Over the last week, New Zealand singer Lorde has been the subject of racist cyber-bullying on Twitter after a photo of the 17-year-old singer and her boyfriend, James Lowe, was posted to social media. Odd Future rapper Tyler, the Creator Instagrammed a picture of the couple with the caption “Hhahahahahah.” Lorde quickly dismissed his mockery, responding: “Was this supposed to make me feel something?” Tyler, the Creator then shot back: “NOT AT ALL, IT MADE ME LAUGH.”
What could be so funny about Lorde’s boyfriend? Judging from social media, the problem is that he’s Asian.
After the controversial hip-hop artist’s comments hit the Web, fans of One Direction and Justin Bieber joined in mocking Lowe on Twitter and Instagram. Their motivation? An unfounded rumor that Lorde called those artists “ugly.” For the fans, criticizing Lorde’s boyfriend’s appearance has provided a means of retaliation.

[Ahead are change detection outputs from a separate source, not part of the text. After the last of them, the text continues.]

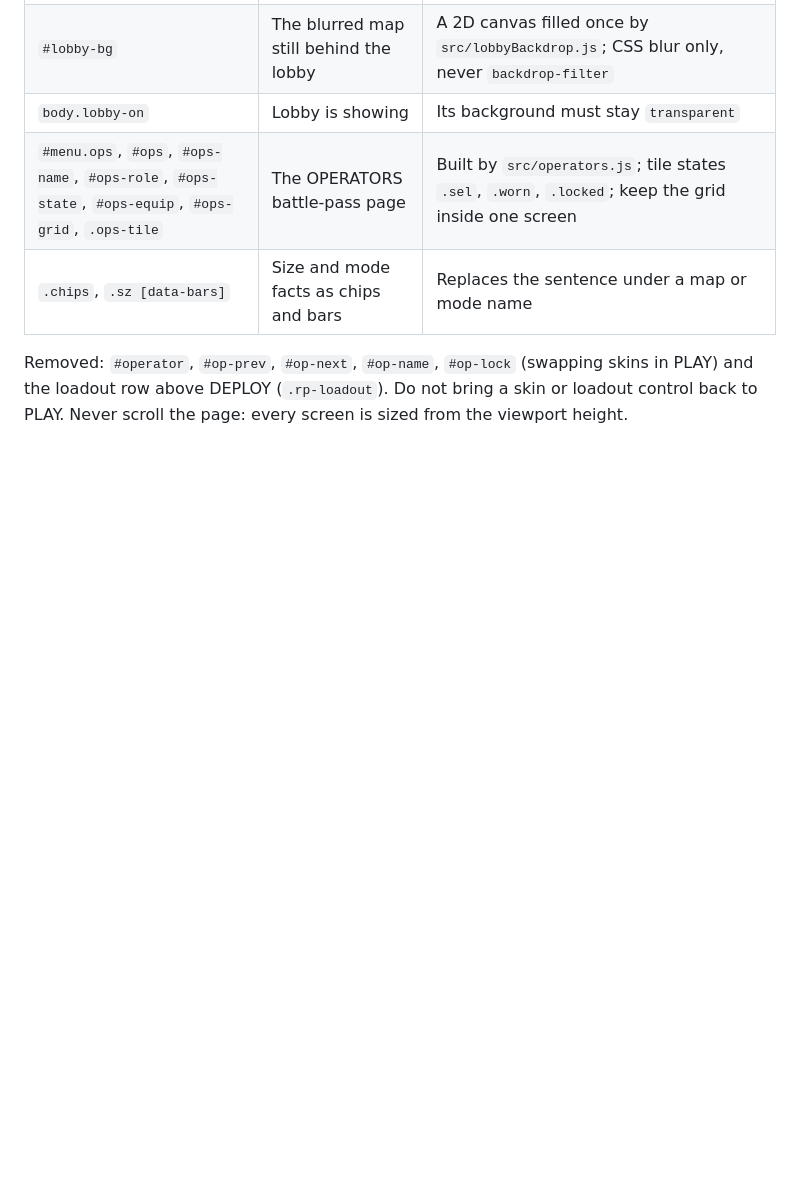
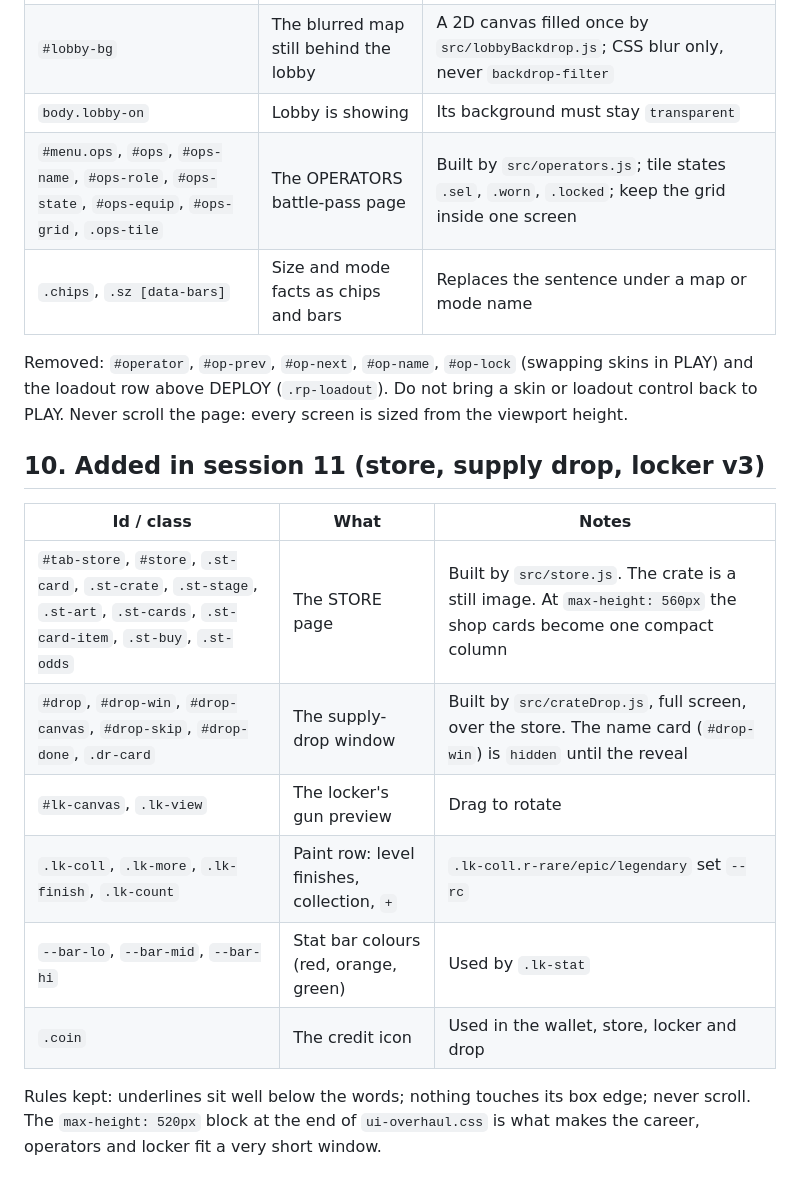
Before and after one commit to DH4410/Overrun, a Markdown page: READMEFORUI.md, the part around the change. Drawn GitHub-style; blank space fills up the shorter version.

```diff
--- a/READMEFORUI.md
+++ b/READMEFORUI.md
@@ -229,3 +229,18 @@ Please keep icons ahead of sentences.
 Removed: `#operator`, `#op-prev`, `#op-next`, `#op-name`, `#op-lock` (swapping skins in PLAY) and
 the loadout row above DEPLOY (`.rp-loadout`). Do not bring a skin or loadout control back to PLAY.
 Never scroll the page: every screen is sized from the viewport height.
+
+
+## 10. Added in session 11 (store, supply drop, locker v3)
+
+| Id / class | What | Notes |
+|---|---|---|
+| `#tab-store`, `#store`, `.st-card`, `.st-crate`, `.st-stage`, `.st-art`, `.st-cards`, `.st-card-item`, `.st-buy`, `.st-odds` | The STORE page | Built by `src/store.js`. The crate is a still image. At `max-height: 560px` the shop cards become one compact column |
+| `#drop`, `#drop-win`, `#drop-canvas`, `#drop-skip`, `#drop-done`, `.dr-card` | The supply-drop window | Built by `src/crateDrop.js`, full screen, over the store. The name card (`#drop-win`) is `hidden` until the reveal |
+| `#lk-canvas`, `.lk-view` | The locker's gun preview | Drag to rotate |
+| `.lk-coll`, `.lk-more`, `.lk-finish`, `.lk-count` | Paint row: level finishes, collection, `+` | `.lk-coll.r-rare/epic/legendary` set `--rc` |
+| `--bar-lo`, `--bar-mid`, `--bar-hi` | Stat bar colours (red, orange, green) | Used by `.lk-stat` |
+| `.coin` | The credit icon | Used in the wallet, store, locker and drop |
+
+Rules kept: underlines sit well below the words; nothing touches its box edge; never scroll. The
+`max-height: 520px` block at the end of `ui-overhaul.css` is what makes the career, operators and locker fit a very short window.
```
Also changed, not shown: HANDOFF.md (+49 -0 lines).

Although it might just look like another case of ordinary teen cyber-bullying, this backlash is also indicative of the lingering stigma against dating Asian men, fueled by prejudice and racial stereotyping.

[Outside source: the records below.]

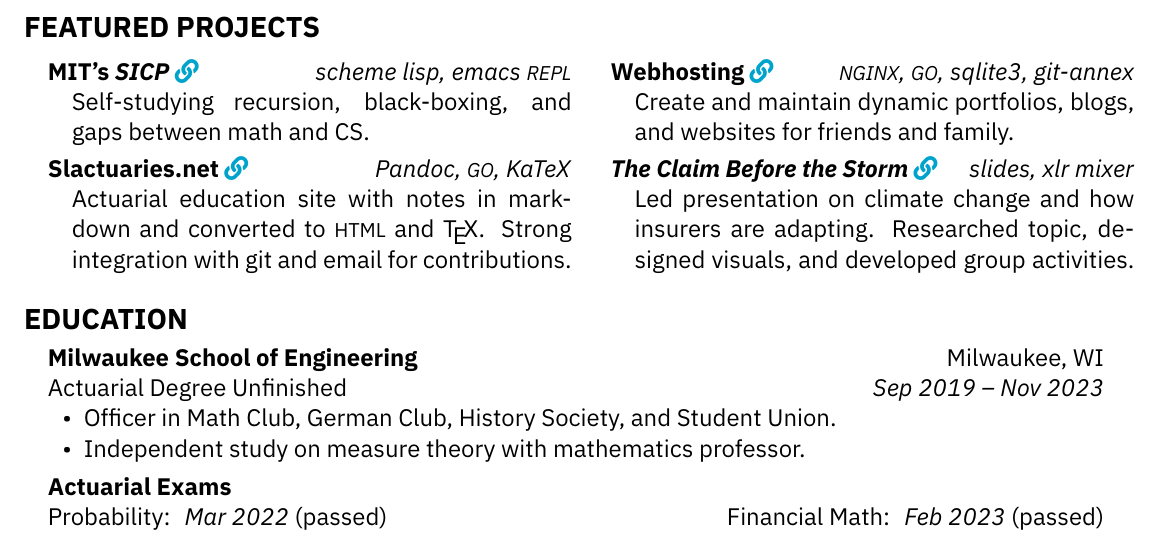
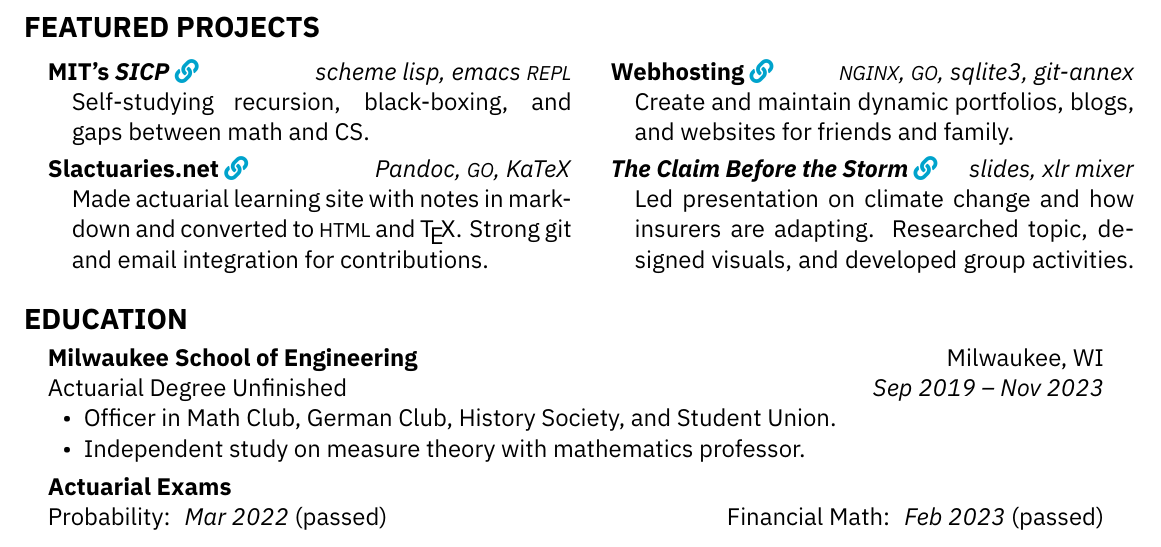
Before and after one commit to acsqdotme/cv, a LaTeX document (main.tex): part of the page, cut so that both start at the same text. Compiled offline with XeLaTeX.

Commit message:
Reword slactuaries description
Professor told me it's a good idea to start each sentence with a verb.

```diff
--- a/main.tex
+++ b/main.tex
@@ -92,8 +92,8 @@ Version control and CI/CD with \textbf{git} \& \textbf{Docker}.
 {Create and maintain dynamic portfolios, blogs, and websites for friends and family.}
 %%%%%%%%%%%%%%   slactuaries.net   %%%%%%%%%%%%%%%%
 \project{Slactuaries.net}{https://slactuaries.net}{Pandoc, \textsc{go}, KaTeX}
-{Actuarial education site with notes in markdown and converted to \textsc{html} and \TeX.
-Strong integration with git and email for contributions.}
+{Made actuarial learning site with notes in markdown and converted to \textsc{html} and \TeX.
+Strong git and email integration for contributions.}
 %%%%%%%%%%%  P&C Climate Change Prez   %%%%%%%%%%%
 \project{\textit{The Claim Before the Storm}}{https://www.angelcastaneda.org/claim-before.pdf}{slides, xlr mixer}
 {Led presentation on climate change and how insurers are adapting.
```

Typical comments called Lowe a “Chinese sort of Ostrich boyfriend” or a “ching chong boyfriend,” comparing him to Mao Tse-tung and Long Duk Dong from “Sixteen Candles.” One Twitter user quipped, “Come back to us when your boyfriend doesn’t look like PSY gone wrong.” Others left remarks hitting below the belt, as it were.

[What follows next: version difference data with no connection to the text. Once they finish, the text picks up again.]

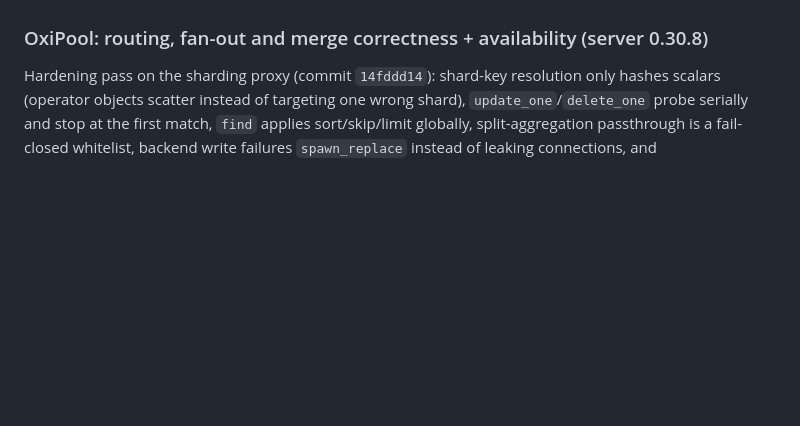
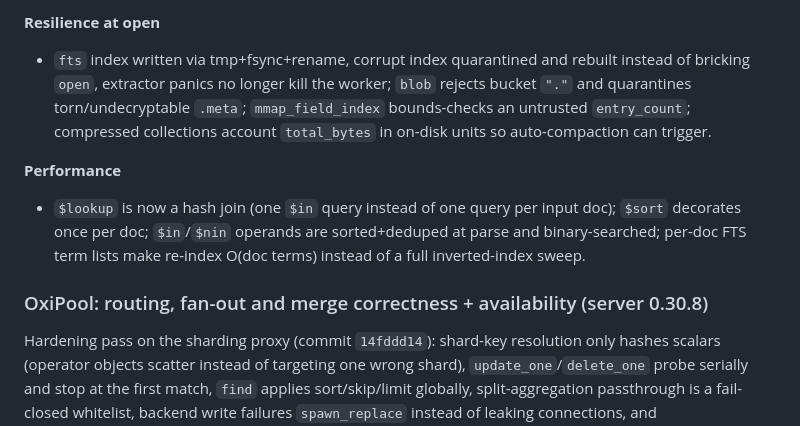
Before and after one commit to parisxmas/OxiDB, a Markdown page: CHANGELOG.md, the part around one of its changes. Rendered like a GitHub page; blank space fills up the shorter version.

Commit message:
docs: document the engine audit fixes (0.30.7, 0.30.8) in detail
Replace the placeholder "see commit messages" entry with the actual
per-area fixes from rounds 1 and 2 of the full-engine audit.

```diff
--- a/CHANGELOG.md
+++ b/CHANGELOG.md
@@ -20,3 +104,16 @@ the per-fix detail.
+**Resilience at open**
+- `fts` index written via tmp+fsync+rename, corrupt index quarantined and
+  rebuilt instead of bricking `open`, extractor panics no longer kill the worker;
+  `blob` rejects bucket `"."` and quarantines torn/undecryptable `.meta`;
+  `mmap_field_index` bounds-checks an untrusted `entry_count`; compressed
+  collections account `total_bytes` in on-disk units so auto-compaction can
+  trigger.
+
+**Performance**
+- `$lookup` is now a hash join (one `$in` query instead of one query per input
+  doc); `$sort` decorates once per doc; `$in`/`$nin` operands are sorted+deduped
+  at parse and binary-searched; per-doc FTS term lists make re-index O(doc terms)
+  instead of a full inverted-index sweep.
 
 ### OxiPool: routing, fan-out and merge correctness + availability (server 0.30.8)
 
```
Also changed, not shown: other parts of CHANGELOG.md (+89 -5 lines).
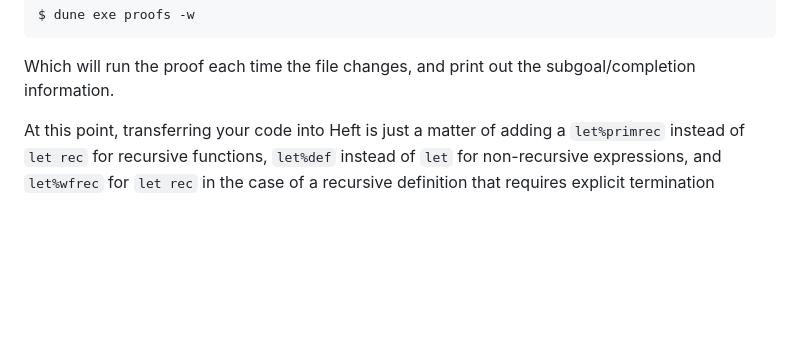
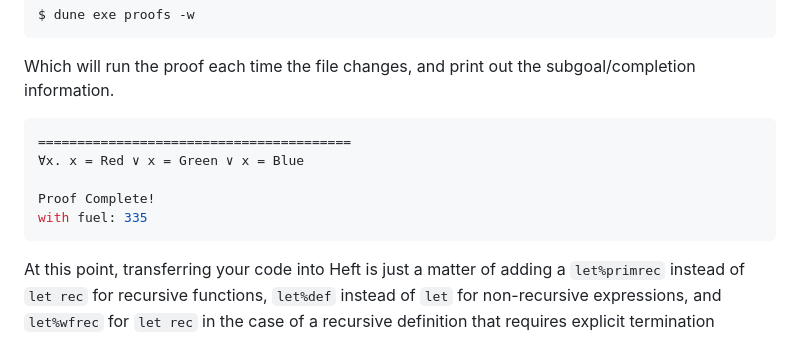
Before and after one commit to bord-o/heft, a Markdown page: readme.md, the part around the change. Rendered like a GitHub page; blank space fills up the shorter version.

Commit message:
show output in readme

````diff
--- a/readme.md
+++ b/readme.md
@@ -129,6 +129,14 @@ $ dune exe proofs -w
 
 Which will run the proof each time the file changes, and print out the subgoal/completion information.
 
+```sh
+========================================
+∀x. x = Red ∨ x = Green ∨ x = Blue
+
+Proof Complete!
+with fuel: 335
+```
+
 At this point, transferring your code into Heft is just a matter of adding a `let%primrec` instead of `let rec` for recursive functions, `let%def` instead of `let` for non-recursive expressions, and `let%wfrec` for `let rec` in the case of a recursive definition that requires explicit termination reasoning.
 
 For using Heft's built-in lemma libraries like `heft.theories.lists` you'll want to add a line to your dune file for the proofs binary. This will ensure that theory dependencies are linked and executed to ensure proper handling of runtime dependencies in the HOL object language.
````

In an item for Jezebel, Lindy West argued that it’s not just that James Lowe is ugly; it’s that their relationship violates the norms of what we expect from dating -- and what types of people we consider attractive.
“Our culture has a lot of social and literal capital tied up in the idea that conventional physical beauty is the defining factor in successful relationships,” West wrote. “When couples like Lorde and Lowe violate that tacit social contract (by, you know, just liking each other a lot while being slightly different amounts of ‘hot’), the response is usually swift, bewildered, and thick with disgust. Even the tweets that don’t specifically mention Lowe’s race, I suspect, are at least partially driven by our culture’s nasty stereotyping of Asian men as unsexy and sexless.”
For C.N. Le, a sociology professor at the University of Massachusetts Amherst, “this is due to pervasive cultural stereotypes” about Asian American men -- that they are “nerdy ... or not masculine enough.” As Le explained during a WBEZ interview in 2012, these biases create a “cultural penalty” in the dating world, one with quantifiable costs.
“In crunching the numbers,” Le said, “[researchers] found on an aggregate level, Latino men have to make something like $70,000 more than a comparable white man for a white women to be open to dating them.” With African American men, that figure shoots up to $120,000, and for Asian men, it’s even higher: $250,000.
PolicyMic’s Justin Chan argued that the cards are thus stacked against Asian men, too often considered “undateable.”
“A 2007 study conducted by researchers at Columbia University, which surveyed a group of over 400 students who participated orchestrated ‘speed dating’ sessions, showed that African American and white women said ‘yes’ 65% less often to the prospect of dating Asian men in comparison to men of their own race, while Hispanic women said yes 50% less frequently,” Chan explained.
Surveys from PolicyMic and OKCupid support Chan’s assertion that racism is alive and well in the dating world; this can have particularly harmful consequences for the ethnic and racial minorities who face these daily prejudices. This isn’t just about preferences, Marc Ambinder writes in an article for the Week. “This is real racism, blatant and banal, casual and even comfortable,” he argues.
Ambinder called dating “the last racial taboo,” and it won’t be solved just by communicating with mates of other ethnicities and backgrounds. As the Guardian’s Bim Adewunmi showed, online dating can be an outlet for racism itself. “More than one person has asked me if it’s true ‘what they say about black girls,’ ” Adewumni wrote. “Several have asked me: ‘So where do you really come from?’ ”
Clearly we have a lot of issues to work out, and we can address them by starting a conversation on race rather than just dumping our prejudices onto other people. And we should be grateful for people like Lorde, who openly challenge how we look at dating by being unapologetic about who they love. For Asian men like James Lowe, it’s a necessary reminder that they exist too.
[Update, 10:17 a.m., Dec. 12: C.N. Le’s last name was mispelled as Lee in a previous version of this post.]